Data to process —
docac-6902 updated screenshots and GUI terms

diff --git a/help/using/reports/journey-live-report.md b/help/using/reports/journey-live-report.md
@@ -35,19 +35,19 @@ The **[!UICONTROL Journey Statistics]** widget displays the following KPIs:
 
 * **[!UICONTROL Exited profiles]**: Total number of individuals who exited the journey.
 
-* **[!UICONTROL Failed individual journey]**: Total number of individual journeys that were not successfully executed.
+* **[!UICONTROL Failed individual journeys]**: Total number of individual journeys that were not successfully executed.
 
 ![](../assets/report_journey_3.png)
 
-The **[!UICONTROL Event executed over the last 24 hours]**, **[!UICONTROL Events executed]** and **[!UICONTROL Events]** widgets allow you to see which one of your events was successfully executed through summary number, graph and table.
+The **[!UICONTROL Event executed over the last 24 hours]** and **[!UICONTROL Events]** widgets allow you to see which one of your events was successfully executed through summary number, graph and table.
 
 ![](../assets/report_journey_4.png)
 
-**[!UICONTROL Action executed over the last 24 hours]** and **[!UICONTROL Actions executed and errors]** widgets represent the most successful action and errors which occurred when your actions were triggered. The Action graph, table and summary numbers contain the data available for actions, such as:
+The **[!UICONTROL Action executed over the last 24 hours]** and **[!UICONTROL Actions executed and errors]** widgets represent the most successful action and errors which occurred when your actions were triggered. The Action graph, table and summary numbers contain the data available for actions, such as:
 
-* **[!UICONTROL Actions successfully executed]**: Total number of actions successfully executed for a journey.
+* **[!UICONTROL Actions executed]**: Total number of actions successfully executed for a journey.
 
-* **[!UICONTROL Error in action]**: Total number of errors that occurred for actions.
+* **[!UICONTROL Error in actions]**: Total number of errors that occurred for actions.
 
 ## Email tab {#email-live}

What is needed —
Return the whole of the data, character for character.

Expected answer —
docac-6902 updated screenshots and GUI terms

diff --git a/help/using/reports/journey-live-report.md b/help/using/reports/journey-live-report.md
@@ -35,19 +35,19 @@ The **[!UICONTROL Journey Statistics]** widget displays the following KPIs:
 
 * **[!UICONTROL Exited profiles]**: Total number of individuals who exited the journey.
 
-* **[!UICONTROL Failed individual journey]**: Total number of individual journeys that were not successfully executed.
+* **[!UICONTROL Failed individual journeys]**: Total number of individual journeys that were not successfully executed.
 
 ![](../assets/report_journey_3.png)
 
-The **[!UICONTROL Event executed over the last 24 hours]**, **[!UICONTROL Events executed]** and **[!UICONTROL Events]** widgets allow you to see which one of your events was successfully executed through summary number, graph and table.
+The **[!UICONTROL Event executed over the last 24 hours]** and **[!UICONTROL Events]** widgets allow you to see which one of your events was successfully executed through summary number, graph and table.
 
 ![](../assets/report_journey_4.png)
 
-**[!UICONTROL Action executed over the last 24 hours]** and **[!UICONTROL Actions executed and errors]** widgets represent the most successful action and errors which occurred when your actions were triggered. The Action graph, table and summary numbers contain the data available for actions, such as:
+The **[!UICONTROL Action executed over the last 24 hours]** and **[!UICONTROL Actions executed and errors]** widgets represent the most successful action and errors which occurred when your actions were triggered. The Action graph, table and summary numbers contain the data available for actions, such as:
 
-* **[!UICONTROL Actions successfully executed]**: Total number of actions successfully executed for a journey.
+* **[!UICONTROL Actions executed]**: Total number of actions successfully executed for a journey.
 
-* **[!UICONTROL Error in action]**: Total number of errors that occurred for actions.
+* **[!UICONTROL Error in actions]**: Total number of errors that occurred for actions.
 
 ## Email tab {#email-live}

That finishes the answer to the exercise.